[SUPPLIED RECORDS — start]
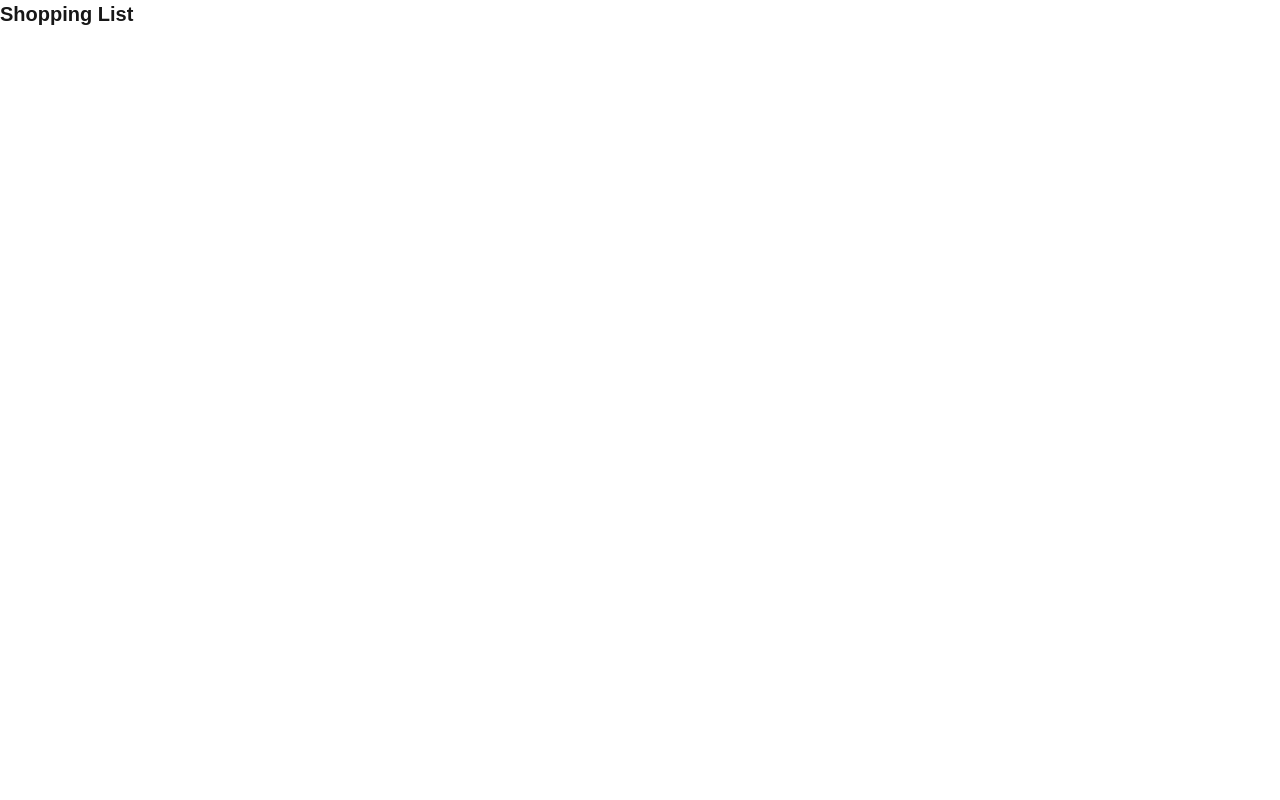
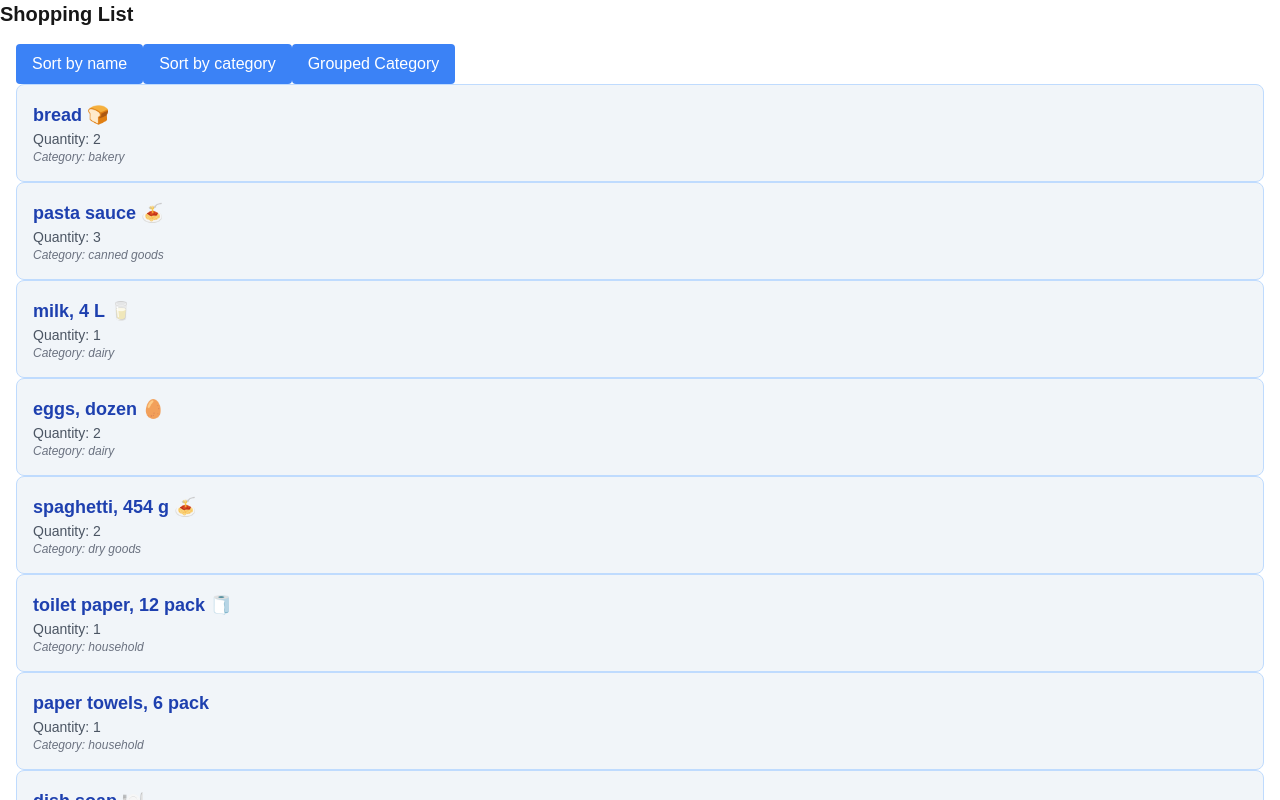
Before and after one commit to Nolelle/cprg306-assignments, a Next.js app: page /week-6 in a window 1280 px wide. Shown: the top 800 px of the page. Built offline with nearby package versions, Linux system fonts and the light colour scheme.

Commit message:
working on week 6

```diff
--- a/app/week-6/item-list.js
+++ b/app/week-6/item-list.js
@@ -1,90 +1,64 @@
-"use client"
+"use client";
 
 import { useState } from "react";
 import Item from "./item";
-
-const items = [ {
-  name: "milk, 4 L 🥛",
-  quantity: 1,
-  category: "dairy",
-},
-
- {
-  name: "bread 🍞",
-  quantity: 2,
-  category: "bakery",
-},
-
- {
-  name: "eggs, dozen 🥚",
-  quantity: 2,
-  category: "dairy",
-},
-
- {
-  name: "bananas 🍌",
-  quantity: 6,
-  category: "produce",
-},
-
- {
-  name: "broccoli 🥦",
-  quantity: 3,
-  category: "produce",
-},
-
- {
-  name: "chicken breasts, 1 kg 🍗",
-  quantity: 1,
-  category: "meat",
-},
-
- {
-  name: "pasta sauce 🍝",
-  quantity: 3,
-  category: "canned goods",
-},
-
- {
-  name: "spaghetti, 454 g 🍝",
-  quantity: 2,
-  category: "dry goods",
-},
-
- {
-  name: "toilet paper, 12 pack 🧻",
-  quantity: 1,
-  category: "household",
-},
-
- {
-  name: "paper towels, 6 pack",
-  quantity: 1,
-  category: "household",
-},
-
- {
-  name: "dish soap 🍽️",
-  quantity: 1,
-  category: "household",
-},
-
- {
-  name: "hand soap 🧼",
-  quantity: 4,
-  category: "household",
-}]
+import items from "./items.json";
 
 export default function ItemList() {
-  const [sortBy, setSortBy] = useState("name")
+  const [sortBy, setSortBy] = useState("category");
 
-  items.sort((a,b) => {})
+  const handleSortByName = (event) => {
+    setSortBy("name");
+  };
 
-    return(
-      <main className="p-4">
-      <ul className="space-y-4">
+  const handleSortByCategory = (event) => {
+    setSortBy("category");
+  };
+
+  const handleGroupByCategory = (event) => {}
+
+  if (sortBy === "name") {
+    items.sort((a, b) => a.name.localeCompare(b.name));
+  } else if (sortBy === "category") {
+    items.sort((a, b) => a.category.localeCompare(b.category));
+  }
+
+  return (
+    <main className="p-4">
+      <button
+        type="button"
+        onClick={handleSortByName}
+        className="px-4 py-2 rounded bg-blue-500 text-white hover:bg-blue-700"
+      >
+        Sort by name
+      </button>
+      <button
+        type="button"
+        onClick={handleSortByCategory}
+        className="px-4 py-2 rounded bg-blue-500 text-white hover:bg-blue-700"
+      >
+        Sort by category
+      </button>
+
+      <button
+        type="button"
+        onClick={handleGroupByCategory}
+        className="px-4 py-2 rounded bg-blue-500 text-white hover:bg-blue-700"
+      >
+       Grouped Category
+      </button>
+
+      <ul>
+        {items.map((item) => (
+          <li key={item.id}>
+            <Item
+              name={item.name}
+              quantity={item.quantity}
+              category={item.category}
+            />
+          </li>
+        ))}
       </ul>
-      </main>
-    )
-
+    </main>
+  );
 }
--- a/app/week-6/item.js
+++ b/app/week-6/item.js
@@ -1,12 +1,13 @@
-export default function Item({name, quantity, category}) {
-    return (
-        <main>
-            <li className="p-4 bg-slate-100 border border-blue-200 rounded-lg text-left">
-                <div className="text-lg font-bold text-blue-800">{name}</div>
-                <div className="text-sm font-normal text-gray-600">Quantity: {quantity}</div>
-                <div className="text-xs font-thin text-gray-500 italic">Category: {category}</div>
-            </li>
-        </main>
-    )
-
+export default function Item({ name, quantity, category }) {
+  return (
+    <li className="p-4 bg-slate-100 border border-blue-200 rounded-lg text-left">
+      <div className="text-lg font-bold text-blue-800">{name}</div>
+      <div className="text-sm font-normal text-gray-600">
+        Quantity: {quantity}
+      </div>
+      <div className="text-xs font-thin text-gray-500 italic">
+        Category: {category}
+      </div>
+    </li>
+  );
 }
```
[SUPPLIED RECORDS — finish]
[SUPPLIED RECORDS — start]
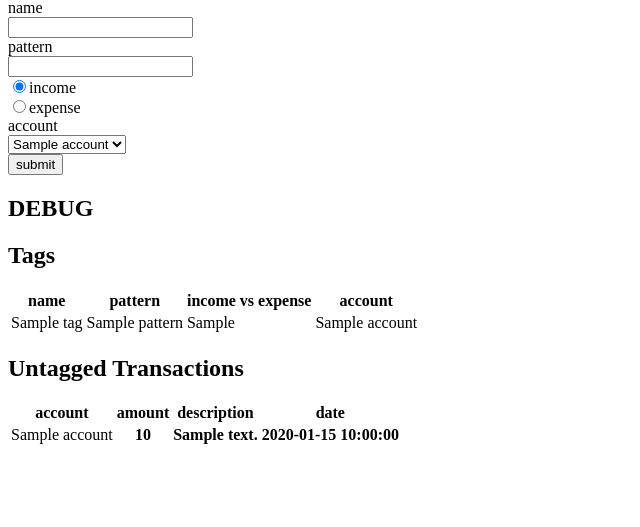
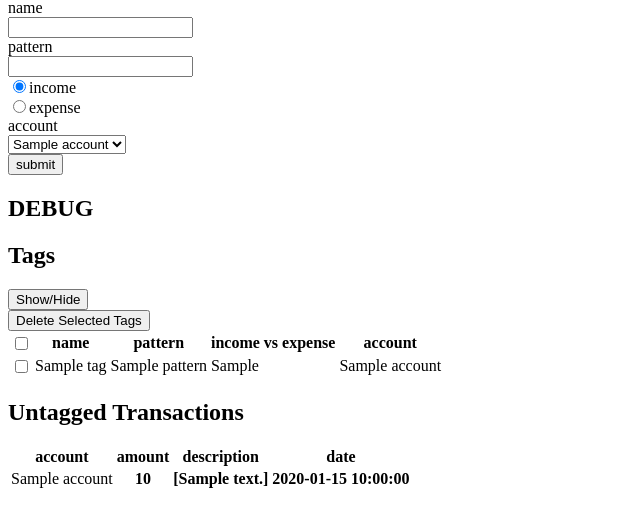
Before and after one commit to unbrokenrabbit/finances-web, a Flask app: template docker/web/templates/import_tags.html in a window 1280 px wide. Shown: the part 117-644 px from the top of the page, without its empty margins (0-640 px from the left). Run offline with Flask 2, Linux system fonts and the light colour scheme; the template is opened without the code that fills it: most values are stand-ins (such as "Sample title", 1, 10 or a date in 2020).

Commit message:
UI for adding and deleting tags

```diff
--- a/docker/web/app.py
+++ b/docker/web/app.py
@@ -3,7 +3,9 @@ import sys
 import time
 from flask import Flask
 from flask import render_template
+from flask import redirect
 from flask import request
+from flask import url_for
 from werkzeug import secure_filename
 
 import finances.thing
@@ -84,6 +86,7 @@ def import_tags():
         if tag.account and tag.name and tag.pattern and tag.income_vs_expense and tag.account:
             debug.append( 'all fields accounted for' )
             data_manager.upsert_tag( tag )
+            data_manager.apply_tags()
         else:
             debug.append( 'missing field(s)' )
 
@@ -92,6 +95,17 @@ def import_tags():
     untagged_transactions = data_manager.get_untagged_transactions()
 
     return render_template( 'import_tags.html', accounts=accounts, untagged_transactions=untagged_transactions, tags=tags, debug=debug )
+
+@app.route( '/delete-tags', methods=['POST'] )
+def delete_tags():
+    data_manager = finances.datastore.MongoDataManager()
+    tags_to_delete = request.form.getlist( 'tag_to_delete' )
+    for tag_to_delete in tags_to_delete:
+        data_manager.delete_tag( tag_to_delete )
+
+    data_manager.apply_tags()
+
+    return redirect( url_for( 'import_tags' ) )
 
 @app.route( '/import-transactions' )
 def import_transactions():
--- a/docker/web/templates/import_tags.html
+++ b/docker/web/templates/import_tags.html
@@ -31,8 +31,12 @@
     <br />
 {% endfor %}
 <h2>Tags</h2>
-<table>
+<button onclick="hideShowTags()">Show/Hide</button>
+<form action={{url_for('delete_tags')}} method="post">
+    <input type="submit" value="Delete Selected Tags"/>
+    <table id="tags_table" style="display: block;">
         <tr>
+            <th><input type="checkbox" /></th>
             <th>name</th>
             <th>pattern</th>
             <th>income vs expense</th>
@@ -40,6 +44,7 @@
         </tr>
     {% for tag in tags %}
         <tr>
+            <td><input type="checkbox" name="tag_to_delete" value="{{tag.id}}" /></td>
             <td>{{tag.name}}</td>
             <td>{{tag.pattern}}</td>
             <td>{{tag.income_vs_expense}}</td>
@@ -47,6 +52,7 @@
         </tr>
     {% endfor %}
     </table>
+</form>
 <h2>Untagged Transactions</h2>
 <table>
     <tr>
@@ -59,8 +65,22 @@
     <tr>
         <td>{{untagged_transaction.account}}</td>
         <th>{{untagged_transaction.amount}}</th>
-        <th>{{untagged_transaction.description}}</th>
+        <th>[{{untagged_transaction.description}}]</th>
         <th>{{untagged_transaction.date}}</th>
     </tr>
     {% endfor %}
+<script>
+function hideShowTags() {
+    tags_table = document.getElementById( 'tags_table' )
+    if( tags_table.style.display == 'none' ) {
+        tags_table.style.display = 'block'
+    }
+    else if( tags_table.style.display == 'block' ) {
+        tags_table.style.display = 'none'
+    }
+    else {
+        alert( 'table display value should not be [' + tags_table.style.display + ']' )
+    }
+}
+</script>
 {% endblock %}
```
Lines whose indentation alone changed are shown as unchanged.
[SUPPLIED RECORDS — finish]
[SUPPLIED RECORDS — start]
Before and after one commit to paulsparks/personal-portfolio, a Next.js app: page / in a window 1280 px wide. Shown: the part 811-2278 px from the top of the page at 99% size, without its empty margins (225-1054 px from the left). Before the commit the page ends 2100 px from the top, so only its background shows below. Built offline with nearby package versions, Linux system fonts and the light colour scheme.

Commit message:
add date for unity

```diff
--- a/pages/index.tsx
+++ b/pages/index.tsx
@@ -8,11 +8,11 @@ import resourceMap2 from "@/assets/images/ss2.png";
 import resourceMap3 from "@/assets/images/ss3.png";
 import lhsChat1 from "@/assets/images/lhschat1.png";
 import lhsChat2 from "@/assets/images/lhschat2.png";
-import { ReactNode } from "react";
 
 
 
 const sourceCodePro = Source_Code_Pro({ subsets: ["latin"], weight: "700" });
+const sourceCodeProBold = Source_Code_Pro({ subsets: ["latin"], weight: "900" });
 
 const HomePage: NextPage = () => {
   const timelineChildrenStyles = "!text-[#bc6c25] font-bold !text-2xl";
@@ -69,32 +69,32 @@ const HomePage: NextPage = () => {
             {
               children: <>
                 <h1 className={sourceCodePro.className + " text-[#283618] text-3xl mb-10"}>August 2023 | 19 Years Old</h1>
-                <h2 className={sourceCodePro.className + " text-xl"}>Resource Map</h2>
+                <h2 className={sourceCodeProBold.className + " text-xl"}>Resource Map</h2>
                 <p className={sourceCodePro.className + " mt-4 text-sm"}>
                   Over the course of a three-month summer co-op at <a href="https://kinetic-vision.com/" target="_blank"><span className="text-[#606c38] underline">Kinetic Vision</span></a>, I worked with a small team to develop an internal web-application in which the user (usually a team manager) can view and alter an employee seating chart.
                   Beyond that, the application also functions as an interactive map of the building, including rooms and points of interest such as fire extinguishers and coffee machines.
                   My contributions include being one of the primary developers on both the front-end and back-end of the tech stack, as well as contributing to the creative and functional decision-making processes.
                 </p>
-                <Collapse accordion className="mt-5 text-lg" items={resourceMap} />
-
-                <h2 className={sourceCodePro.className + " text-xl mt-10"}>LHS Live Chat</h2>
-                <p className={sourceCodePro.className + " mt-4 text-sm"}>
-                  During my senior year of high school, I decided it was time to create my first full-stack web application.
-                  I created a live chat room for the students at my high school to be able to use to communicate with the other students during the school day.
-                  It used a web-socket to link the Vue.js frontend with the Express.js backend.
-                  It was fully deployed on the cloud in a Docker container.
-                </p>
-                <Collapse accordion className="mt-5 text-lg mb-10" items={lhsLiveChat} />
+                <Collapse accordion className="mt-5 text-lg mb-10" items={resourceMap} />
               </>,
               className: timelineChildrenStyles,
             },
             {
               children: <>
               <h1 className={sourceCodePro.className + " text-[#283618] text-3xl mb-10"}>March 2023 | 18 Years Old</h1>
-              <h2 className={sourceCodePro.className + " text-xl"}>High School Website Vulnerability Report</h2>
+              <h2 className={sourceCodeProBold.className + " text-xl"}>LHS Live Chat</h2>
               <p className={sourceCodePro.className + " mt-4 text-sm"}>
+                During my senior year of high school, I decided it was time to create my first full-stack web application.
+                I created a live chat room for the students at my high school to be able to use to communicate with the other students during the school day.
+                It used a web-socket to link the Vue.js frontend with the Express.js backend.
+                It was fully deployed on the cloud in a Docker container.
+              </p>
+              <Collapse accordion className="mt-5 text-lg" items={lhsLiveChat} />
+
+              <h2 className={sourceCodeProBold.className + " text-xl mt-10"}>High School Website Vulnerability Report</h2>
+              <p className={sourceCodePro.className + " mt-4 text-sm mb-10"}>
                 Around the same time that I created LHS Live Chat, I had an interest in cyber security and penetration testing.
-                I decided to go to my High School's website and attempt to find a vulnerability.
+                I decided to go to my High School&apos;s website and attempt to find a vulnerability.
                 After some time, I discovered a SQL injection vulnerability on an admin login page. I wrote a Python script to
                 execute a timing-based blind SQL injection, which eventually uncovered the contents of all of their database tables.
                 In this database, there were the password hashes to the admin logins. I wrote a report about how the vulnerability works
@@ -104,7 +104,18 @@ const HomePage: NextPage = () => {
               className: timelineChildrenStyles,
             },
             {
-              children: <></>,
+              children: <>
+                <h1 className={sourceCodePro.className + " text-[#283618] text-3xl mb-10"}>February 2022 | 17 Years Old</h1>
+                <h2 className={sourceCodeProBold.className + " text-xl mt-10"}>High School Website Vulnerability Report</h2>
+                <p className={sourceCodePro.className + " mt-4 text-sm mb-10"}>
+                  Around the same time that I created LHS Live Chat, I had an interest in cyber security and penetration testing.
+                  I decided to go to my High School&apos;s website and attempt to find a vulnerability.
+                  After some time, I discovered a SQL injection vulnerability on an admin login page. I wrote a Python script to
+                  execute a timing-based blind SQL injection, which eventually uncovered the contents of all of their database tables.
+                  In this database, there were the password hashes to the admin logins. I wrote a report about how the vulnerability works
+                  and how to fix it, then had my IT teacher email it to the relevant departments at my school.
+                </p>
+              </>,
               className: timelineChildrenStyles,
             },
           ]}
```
[SUPPLIED RECORDS — finish]
• _TASK REQUIREMENTS_:
All lines that contain the word "gray" must be copied from the records above.

• _ANSWER TO THIS EXERCISE_:
-                <div className="text-sm font-normal text-gray-600">Quantity: {quantity}</div>
-                <div className="text-xs font-thin text-gray-500 italic">Category: {category}</div>
+      <div className="text-sm font-normal text-gray-600">
+      <div className="text-xs font-thin text-gray-500 italic">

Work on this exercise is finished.